* [Problem to solve]
Locate the string "html" throughout the material and copy every line in which it occurs.

* [Task input]
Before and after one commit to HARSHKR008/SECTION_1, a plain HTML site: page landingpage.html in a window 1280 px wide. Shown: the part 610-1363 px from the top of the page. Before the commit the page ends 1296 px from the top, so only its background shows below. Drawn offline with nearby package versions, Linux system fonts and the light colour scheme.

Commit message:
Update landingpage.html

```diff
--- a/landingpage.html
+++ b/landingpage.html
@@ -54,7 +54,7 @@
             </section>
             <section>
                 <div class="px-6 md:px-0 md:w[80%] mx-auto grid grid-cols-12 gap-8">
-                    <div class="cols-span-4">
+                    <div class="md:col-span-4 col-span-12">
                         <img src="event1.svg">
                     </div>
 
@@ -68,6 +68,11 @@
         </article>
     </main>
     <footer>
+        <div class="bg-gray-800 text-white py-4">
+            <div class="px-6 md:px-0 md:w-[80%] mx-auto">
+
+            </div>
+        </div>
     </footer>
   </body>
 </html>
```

* * *

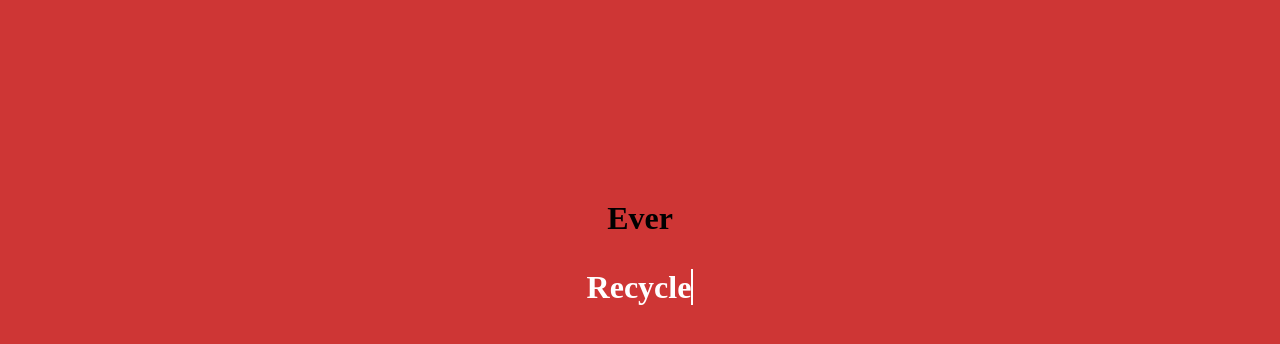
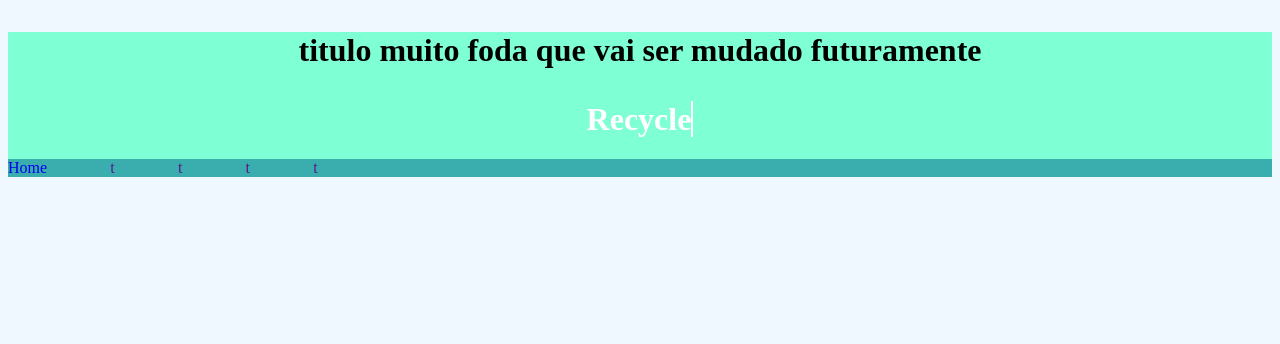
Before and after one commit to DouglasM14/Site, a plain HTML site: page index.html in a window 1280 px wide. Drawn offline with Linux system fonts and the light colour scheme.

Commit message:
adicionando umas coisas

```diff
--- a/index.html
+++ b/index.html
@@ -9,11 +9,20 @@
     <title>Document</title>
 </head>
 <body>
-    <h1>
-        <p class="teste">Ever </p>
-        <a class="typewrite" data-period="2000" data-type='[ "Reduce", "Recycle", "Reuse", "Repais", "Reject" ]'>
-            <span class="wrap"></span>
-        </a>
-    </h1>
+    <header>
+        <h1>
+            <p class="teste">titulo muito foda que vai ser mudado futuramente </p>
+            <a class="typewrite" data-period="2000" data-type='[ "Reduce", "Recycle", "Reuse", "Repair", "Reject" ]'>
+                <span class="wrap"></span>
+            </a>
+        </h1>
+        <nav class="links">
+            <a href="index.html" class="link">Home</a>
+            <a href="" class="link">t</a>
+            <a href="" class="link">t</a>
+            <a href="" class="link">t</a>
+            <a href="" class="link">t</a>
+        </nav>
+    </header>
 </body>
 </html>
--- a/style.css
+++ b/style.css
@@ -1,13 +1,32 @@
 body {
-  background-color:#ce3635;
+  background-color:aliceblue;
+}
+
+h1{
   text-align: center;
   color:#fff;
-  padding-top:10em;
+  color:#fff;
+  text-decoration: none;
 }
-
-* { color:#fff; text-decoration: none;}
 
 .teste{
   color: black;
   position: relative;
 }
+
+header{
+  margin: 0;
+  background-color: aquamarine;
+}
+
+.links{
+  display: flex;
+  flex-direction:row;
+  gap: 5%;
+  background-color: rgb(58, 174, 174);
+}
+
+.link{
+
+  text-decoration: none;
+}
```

* [Written solution]
Before and after one commit to HARSHKR008/SECTION_1, a plain HTML site: page landingpage.html in a window 1280 px wide. Shown: the part 610-1363 px from the top of the page. Before the commit the page ends 1296 px from the top, so only its background shows below. Drawn offline with nearby package versions, Linux system fonts and the light colour scheme.
Update landingpage.html
--- a/landingpage.html
+++ b/landingpage.html
 </html>
Before and after one commit to DouglasM14/Site, a plain HTML site: page index.html in a window 1280 px wide. Drawn offline with Linux system fonts and the light colour scheme.
--- a/index.html
+++ b/index.html
+            <a href="index.html" class="link">Home</a>
 </html>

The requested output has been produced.